Quinn and Patricia have cost the Lions much more than three seasons


For Bob Quinn and Matt Patricia, it's a long way to Week 6. If they get there, it'll be a trek to 2021, with danger at every turn. As the Lions enter the bye on the brink of another lost season, there's a feeling that neither the head coach nor the general manager will be back for another year.

They've overstayed their welcome as it is. Since Quinn imported Patricia from New England in 2018, selling Detroit on the dream of division titles and playoff runs, the Lions have 10 wins in 36 games. That's tied with the Cardinals for third least in the NFL, better than only the the Bengals and the Giants.

The Cardinals broke in a rookie quarterback in 2018, the Giants broke one in last year and the Bengals are breaking one in this year. The Lions have trotted out Matthew Stafford for all but eight of the aforementioned games. They were a win-now team that started to lose, so now they're a rebuilding team trying to win. It's a mess.

And it's going to take a long time to clean up.

If a new regime indeed takes over next season, it will inherit a rigid, expensive roster. In trying to build a very specific team, Quinn and Patricia have gone out of their way to find very specific players. Perhaps Bill Belichick would know what to do with them. Assuming he stays put in New England, the Lions will be forced into the rebuild they never needed.

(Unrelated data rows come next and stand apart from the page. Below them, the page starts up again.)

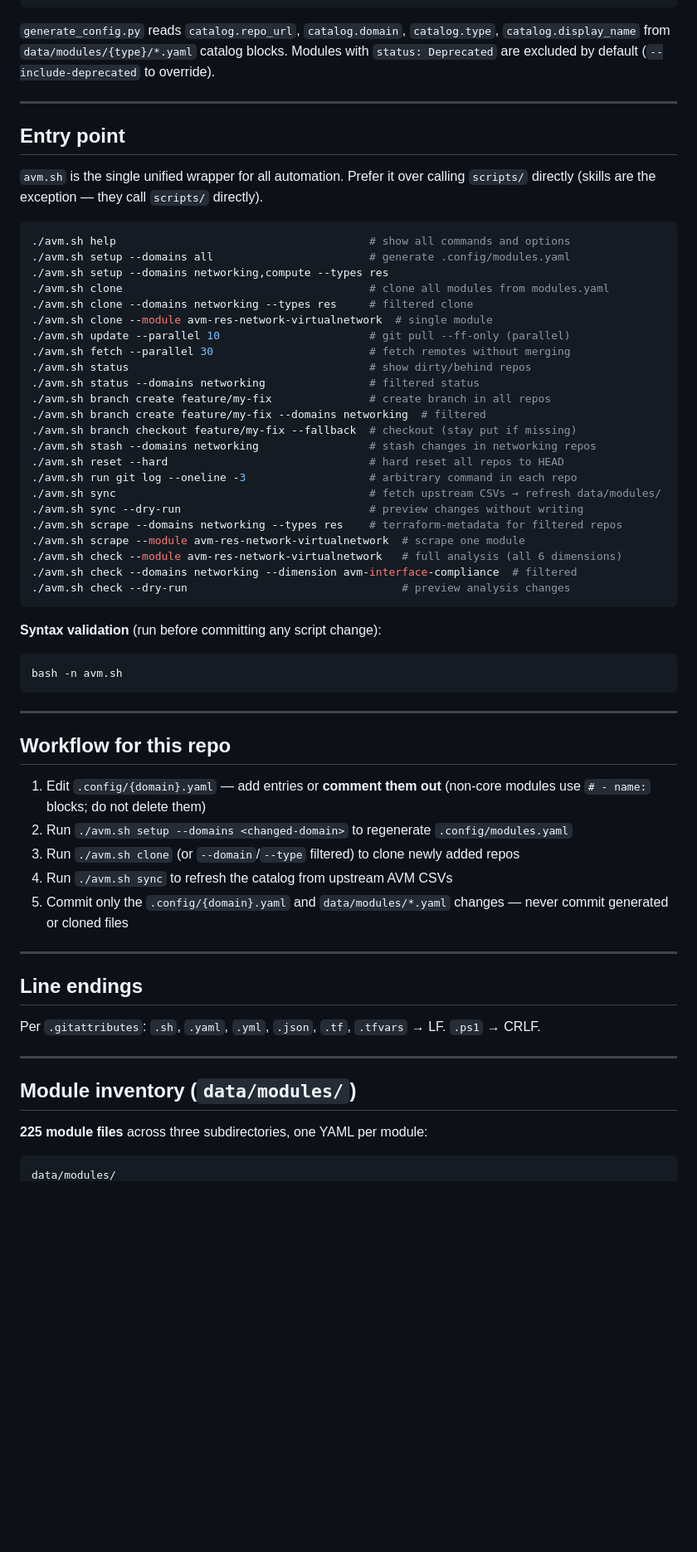
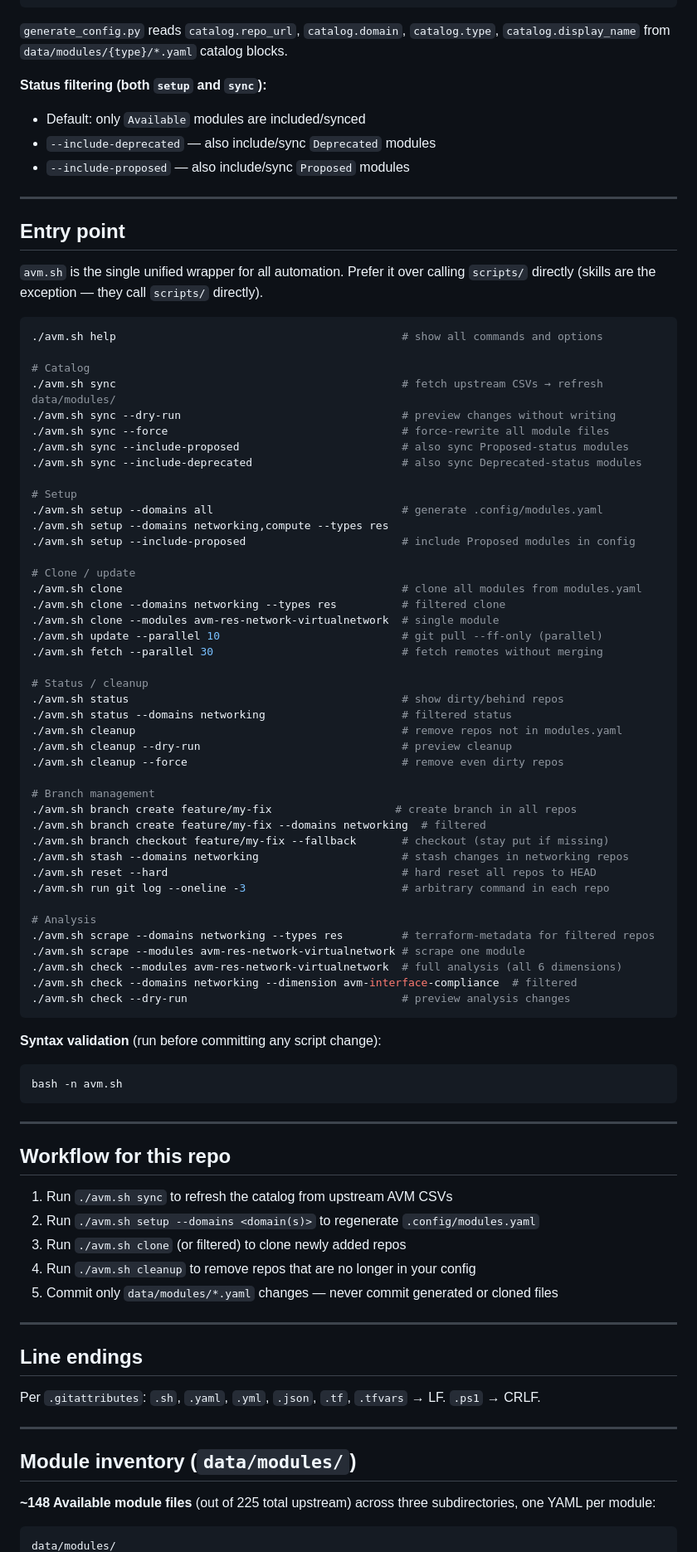
Before and after one commit to Crayon-HU/avm-metadata, a Markdown page: .github/copilot-instructions.md, the part around one of its changes. Shown at 83% size. Drawn GitHub-style; blank space fills up the shorter version.

````diff
--- a/.github/copilot-instructions.md
+++ b/.github/copilot-instructions.md
@@ -91,7 +94,12 @@ modules:
     description: Virtual Network
 ```
 
-`generate_config.py` reads `catalog.repo_url`, `catalog.domain`, `catalog.type`, `catalog.display_name` from `data/modules/{type}/*.yaml` catalog blocks. Modules with `status: Deprecated` are excluded by default (`--include-deprecated` to override).
+`generate_config.py` reads `catalog.repo_url`, `catalog.domain`, `catalog.type`, `catalog.display_name` from `data/modules/{type}/*.yaml` catalog blocks.
+
+**Status filtering (both `setup` and `sync`):**
+- Default: only `Available` modules are included/synced
+- `--include-deprecated` — also include/sync `Deprecated` modules
+- `--include-proposed` — also include/sync `Proposed` modules
 
 ---
 
@@ -100,27 +108,46 @@ modules:
 `avm.sh` is the single unified wrapper for all automation. Prefer it over calling `scripts/` directly (skills are the exception — they call `scripts/` directly).
 
 ```bash
-./avm.sh help                                       # show all commands and options
-./avm.sh setup --domains all                        # generate .config/modules.yaml
+./avm.sh help                                            # show all commands and options
+
+# Catalog
+./avm.sh sync                                            # fetch upstream CSVs → refresh data/modules/
+./avm.sh sync --dry-run                                  # preview changes without writing
+./avm.sh sync --force                                    # force-rewrite all module files
+./avm.sh sync --include-proposed                         # also sync Proposed-status modules
+./avm.sh sync --include-deprecated                       # also sync Deprecated-status modules
+
+# Setup
+./avm.sh setup --domains all                             # generate .config/modules.yaml
 ./avm.sh setup --domains networking,compute --types res
-./avm.sh clone                                      # clone all modules from modules.yaml
-./avm.sh clone --domains networking --types res     # filtered clone
-./avm.sh clone --module avm-res-network-virtualnetwork  # single module
-./avm.sh update --parallel 10                       # git pull --ff-only (parallel)
-./avm.sh fetch --parallel 30                        # fetch remotes without merging
-./avm.sh status                                     # show dirty/behind repos
-./avm.sh status --domains networking                # filtered status
-./avm.sh branch create feature/my-fix               # create branch in all repos
+./avm.sh setup --include-proposed                        # include Proposed modules in config
+
+# Clone / update
+./avm.sh clone                                           # clone all modules from modules.yaml
+./avm.sh clone --domains networking --types res          # filtered clone
+./avm.sh clone --modules avm-res-network-virtualnetwork  # single module
+./avm.sh update --parallel 10                            # git pull --ff-only (parallel)
+./avm.sh fetch --parallel 30                             # fetch remotes without merging
+
+# Status / cleanup
+./avm.sh status                                          # show dirty/behind repos
+./avm.sh status --domains networking                     # filtered status
+./avm.sh cleanup                                         # remove repos not in modules.yaml
+./avm.sh cleanup --dry-run                               # preview cleanup
+./avm.sh cleanup --force                                 # remove even dirty repos
+
+# Branch management
+./avm.sh branch create feature/my-fix                   # create branch in all repos
 ./avm.sh branch create feature/my-fix --domains networking  # filtered
-./avm.sh branch checkout feature/my-fix --fallback  # checkout (stay put if missing)
-./avm.sh stash --domains networking                 # stash changes in networking repos
-./avm.sh reset --hard                               # hard reset all repos to HEAD
-./avm.sh run git log --oneline -3                   # arbitrary command in each repo
-./avm.sh sync                                       # fetch upstream CSVs → refresh data/modules/
-./avm.sh sync --dry-run                             # preview changes without writing
-./avm.sh scrape --domains networking --types res    # terraform-metadata for filtered repos
-./avm.sh scrape --module avm-res-network-virtualnetwork  # scrape one module
-./avm.sh check --module avm-res-network-virtualnetwork   # full analysis (all 6 dimensions)
+./avm.sh branch checkout feature/my-fix --fallback       # checkout (stay put if missing)
+./avm.sh stash --domains networking                      # stash changes in networking repos
+./avm.sh reset --hard                                    # hard reset all repos to HEAD
+./avm.sh run git log --oneline -3                        # arbitrary command in each repo
+
+# Analysis
+./avm.sh scrape --domains networking --types res         # terraform-metadata for filtered repos
+./avm.sh scrape --modules avm-res-network-virtualnetwork # scrape one module
+./avm.sh check --modules avm-res-network-virtualnetwork  # full analysis (all 6 dimensions)
 ./avm.sh check --domains networking --dimension avm-interface-compliance  # filtered
 ./avm.sh check --dry-run                                 # preview analysis changes
 ```
@@ -134,11 +161,11 @@ bash -n avm.sh
 
 ## Workflow for this repo
 
-1. Edit `.config/{domain}.yaml` — add entries or **comment them out** (non-core modules use `# - name:` blocks; do not delete them)
-2. Run `./avm.sh setup --domains <changed-domain>` to regenerate `.config/modules.yaml`
-3. Run `./avm.sh clone` (or `--domain`/`--type` filtered) to clone newly added repos
-4. Run `./avm.sh sync` to refresh the catalog from upstream AVM CSVs
-5. Commit only the `.config/{domain}.yaml` and `data/modules/*.yaml` changes — never commit generated or cloned files
+1. Run `./avm.sh sync` to refresh the catalog from upstream AVM CSVs
+2. Run `./avm.sh setup --domains <domain(s)>` to regenerate `.config/modules.yaml`
+3. Run `./avm.sh clone` (or filtered) to clone newly added repos
+4. Run `./avm.sh cleanup` to remove repos that are no longer in your config
+5. Commit only `data/modules/*.yaml` changes — never commit generated or cloned files
 
 ---
 
@@ -150,7 +177,7 @@ Per `.gitattributes`: `.sh`, `.yaml`, `.yml`, `.json`, `.tf`, `.tfvars` → LF.
 
 ## Module inventory (`data/modules/`)
 
-**225 module files** across three subdirectories, one YAML per module:
+**~148 Available module files** (out of 225 total upstream) across three subdirectories, one YAML per module:
 
 ```
 data/modules/
````
Also changed, not shown: other parts of .github/copilot-instructions.md (+15 -10 lines), README.md (+95 -56 lines), docs/workflows.md (+39 -21 lines).
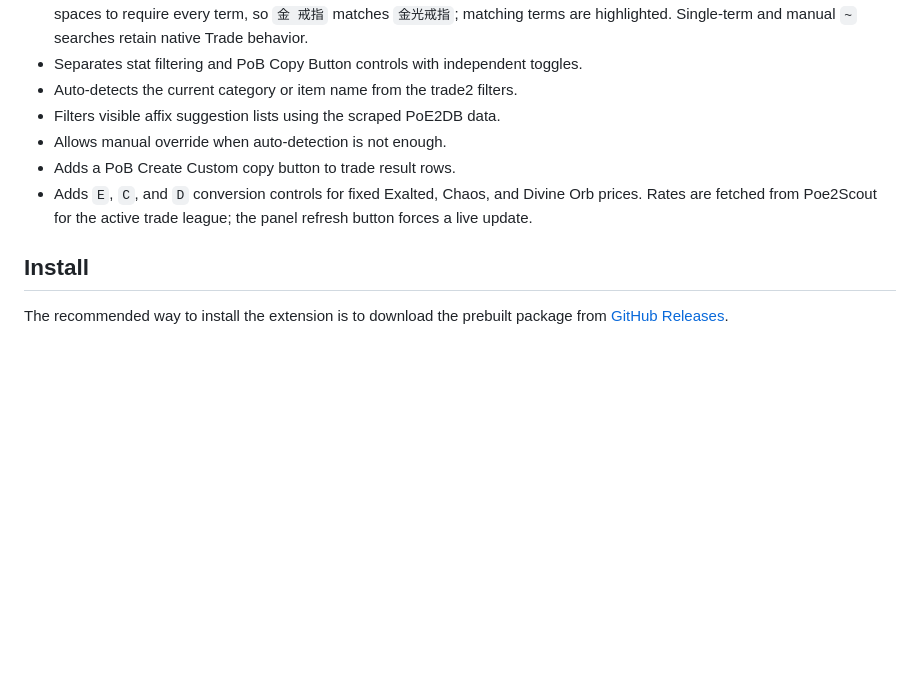
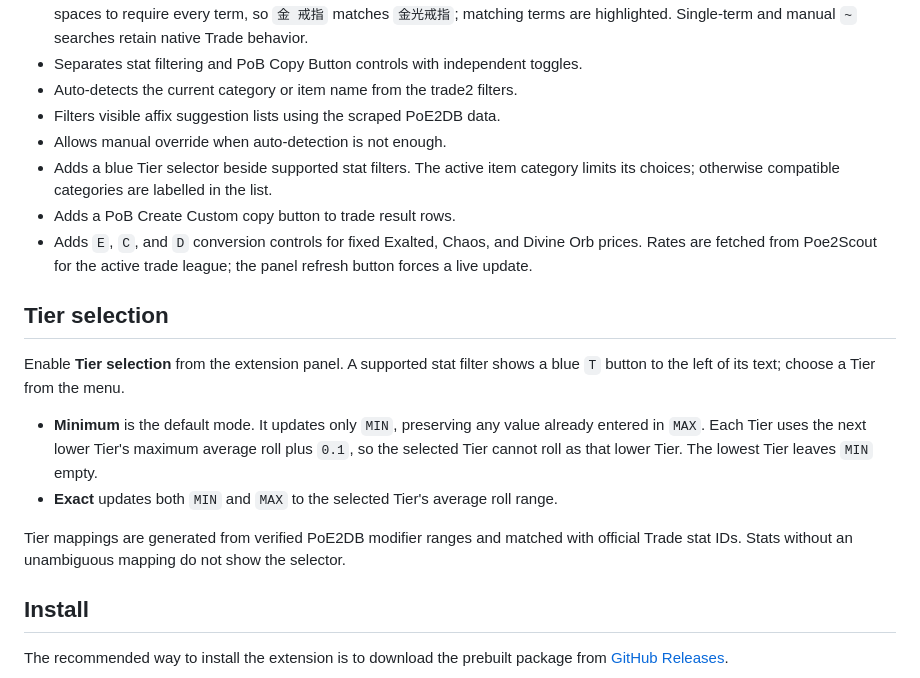
Before and after one commit to WAY29/poe2-marketwright, a Markdown page: README.md, the part around the change. Rendered like a GitHub page; blank space fills up the shorter version.

Commit message:
docs: describe tier selection

```diff
--- a/README.md
+++ b/README.md
@@ -15,8 +15,18 @@ PoE2 Marketwright is a broader Path of Exile 2 market extension workspace. The c
 - Auto-detects the current category or item name from the trade2 filters.
 - Filters visible affix suggestion lists using the scraped PoE2DB data.
 - Allows manual override when auto-detection is not enough.
+- Adds a blue Tier selector beside supported stat filters. The active item category limits its choices; otherwise compatible categories are labelled in the list.
 - Adds a PoB Create Custom copy button to trade result rows.
 - Adds `E`, `C`, and `D` conversion controls for fixed Exalted, Chaos, and Divine Orb prices. Rates are fetched from Poe2Scout for the active trade league; the panel refresh button forces a live update.
+
+## Tier selection
+
+Enable **Tier selection** from the extension panel. A supported stat filter shows a blue `T` button to the left of its text; choose a Tier from the menu.
+
+- **Minimum** is the default mode. It updates only `MIN`, preserving any value already entered in `MAX`. Each Tier uses the next lower Tier's maximum average roll plus `0.1`, so the selected Tier cannot roll as that lower Tier. The lowest Tier leaves `MIN` empty.
+- **Exact** updates both `MIN` and `MAX` to the selected Tier's average roll range.
+
+Tier mappings are generated from verified PoE2DB modifier ranges and matched with official Trade stat IDs. Stats without an unambiguous mapping do not show the selector.
 
 ## Install
 
```
Also changed, not shown: README.zh-CN.md (+10 -0 lines).
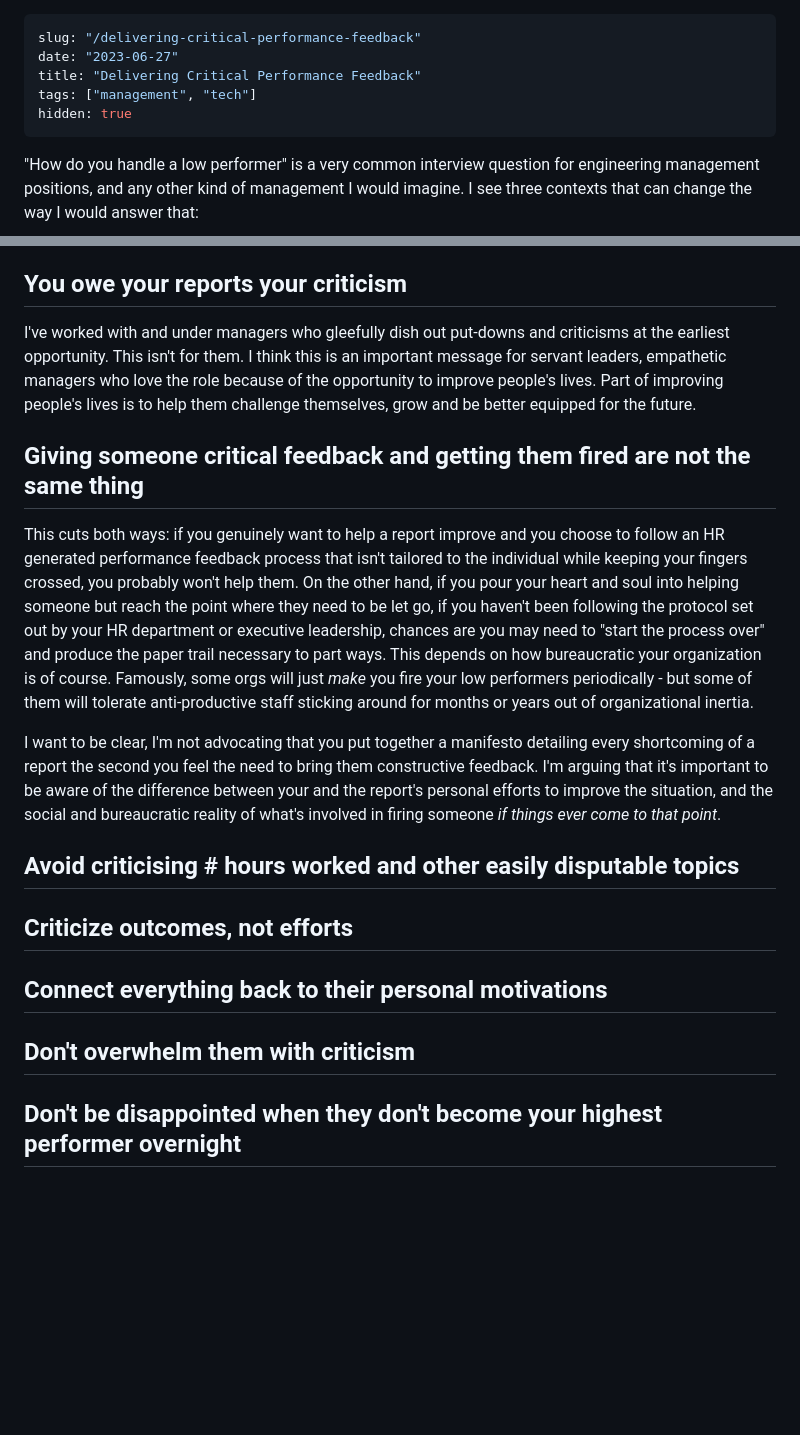
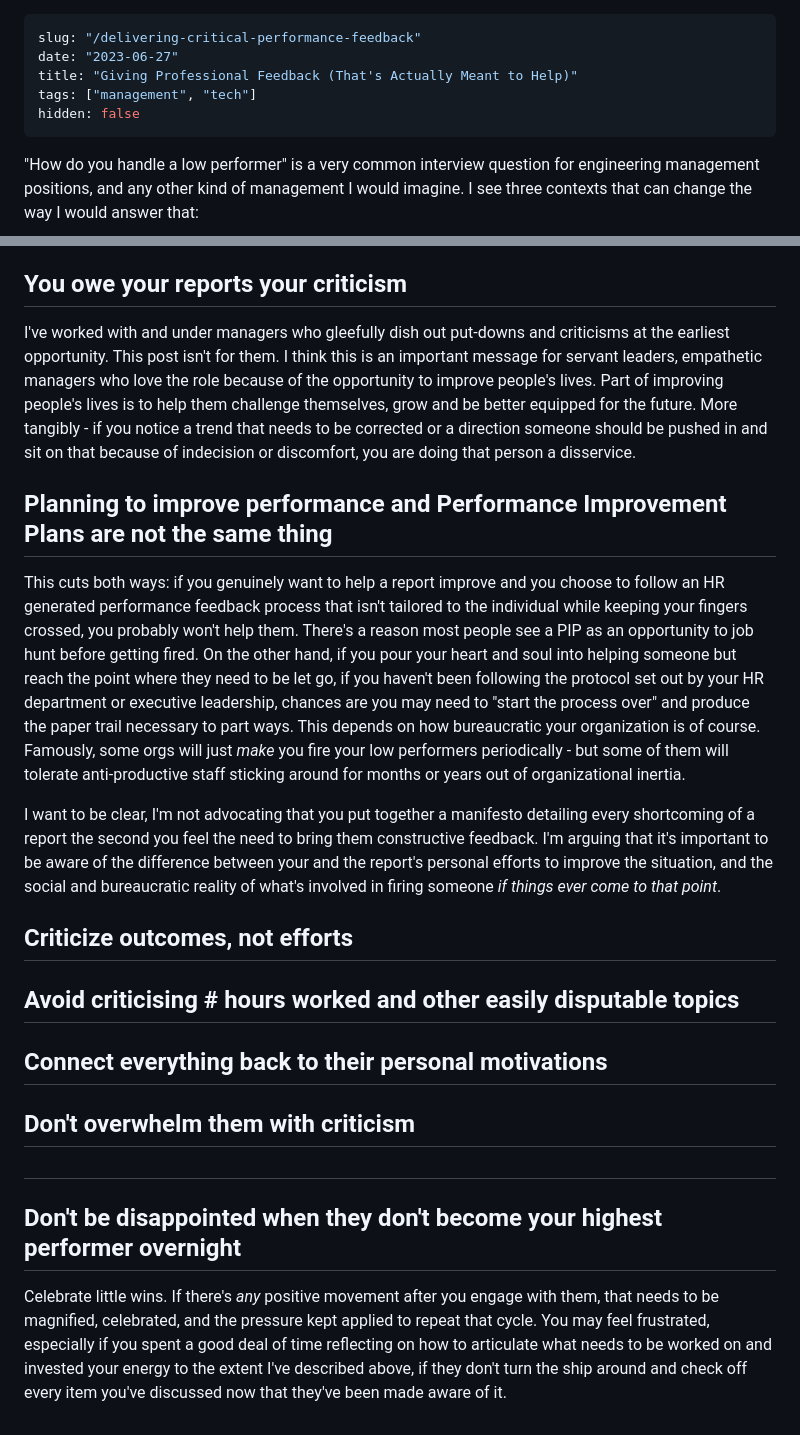
Before and after one commit to paulojblack/pauloblackcom, a Markdown page: src/markdown/20230627-performance-feedback.md, 2 parts joined by grey strips. Drawn GitHub-style; blank space fills up the shorter version.

```diff
--- a/src/markdown/20230627-performance-feedback.md
+++ b/src/markdown/20230627-performance-feedback.md
@@ -1,9 +1,9 @@
 ---
 slug: "/delivering-critical-performance-feedback"
 date: "2023-06-27"
-title: "Delivering Critical Performance Feedback"
+title: "Giving Professional Feedback (That's Actually Meant to Help)"
 tags: ["management", "tech"]
-hidden: true
+hidden: false
 ---
 
 "How do you handle a low performer" is a very common interview question for engineering management positions, and any
@@ -25,15 +25,19 @@ performance reviews and stress them out by mentioning "I've noticed a decline in
 several sprints" with nothing more to add. Don't be that kind of manager. Here's a listicle to help:
 
 ## You owe your reports your criticism
-I've worked with and under managers who gleefully dish out put-downs and criticisms at the earliest opportunity. This
+
+I've worked with and under managers who gleefully dish out put-downs and criticisms at the earliest opportunity. This post
 isn't for them. I think this is an important message for servant leaders, empathetic managers who love the role because
 of the opportunity to improve people's lives. Part of improving people's lives is to help them challenge
-themselves, grow and be better equipped for the future.
+themselves, grow and be better equipped for the future. More tangibly - if you notice a trend that needs to be corrected
+or a direction someone should be pushed in and sit on that because of indecision or discomfort, you are doing that
+person a disservice.
 
-## Giving someone critical feedback and getting them fired are not the same thing
+## Planning to improve performance and Performance Improvement Plans are not the same thing
 
 This cuts both ways: if you genuinely want to help a report improve and you choose to follow an HR generated performance
 feedback process that isn't tailored to the individual while keeping your fingers crossed, you probably won't help them.
+There's a reason most people see a PIP as an opportunity to job hunt before getting fired.
 On the other hand, if you pour
 your heart and soul into helping someone but reach the point where they need to be let go, if you haven't been following
 the protocol set out by your HR department or executive leadership, chances are you may need to "start the process over"
@@ -46,13 +50,23 @@ second you feel the need to bring them constructive feedback. I'm arguing that i
 difference between your and the report's personal efforts to improve the situation, and the social and bureaucratic
 reality of what's involved in firing someone *if things ever come to that point*.
 
+## Criticize outcomes, not efforts
+
+
 ## Avoid criticising # hours worked and other easily disputable topics
 
-## Criticize outcomes, not efforts
 
 ## Connect everything back to their personal motivations
 
 ## Don't overwhelm them with criticism
 
 
+##
+
+
 ## Don't be disappointed when they don't become your highest performer overnight
+Celebrate little wins. If there's *any* positive movement after you engage with them, that needs to be magnified,
+celebrated, and the pressure kept applied to repeat that cycle. You may feel frustrated, especially if you spent a good
+deal of time reflecting on how to articulate what needs to be worked on and invested your energy to the extent I've
+described above, if they don't turn the ship around and check off every item you've discussed now that they've been made
+aware of it.
```
Also changed, not shown: src/markdown/20230101-birds-definitive-ranking.md (added, +7 -0 lines), src/markdown/20230722-sponsorship-vs-mentorship.md (added, +40 -0 lines).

Look at this defense. Detroit has about $55 million in cap money tied up next season in Trey Flowers, Desmond Trufant, Jamie Collins and Justin Coleman. It's bad enough that none of them are playing up to their contracts. It's worse because the Lions outbid themselves for all four. This is especially true of Flowers, who ranks outside the NFL's top 40 players in sacks since Detroit made him one of the highest-paid defensive ends in the game.

Trufant comes off the books in 2022. But Coleman, Collins and Flowers account for another $46 million against the cap. This wouldn't be so daunting if the Lions were stretching their budget in the draft. But Quinn and Patricia have so far found one consistent playmaker with the 11 picks they've spent on defense, and until recently Patricia was finding reasons not to play him: Tracy Walker.

In a league that's all about speed, Patricia has tried to build a defense based on muscle. This has been most costly at linebacker, where the Lions have a core of Collins, Christian Jones and Jahlani Tavai, plus Jarrad Davis and Reggie Ragland. As an NFC North front-office member told The Athletic in the offseason, "They just don’t have a lot of speed defensively. They’ve got a lot of power guys. They’re like the ’85 Giants without (Lawrence Taylor). They like big, slow guys.”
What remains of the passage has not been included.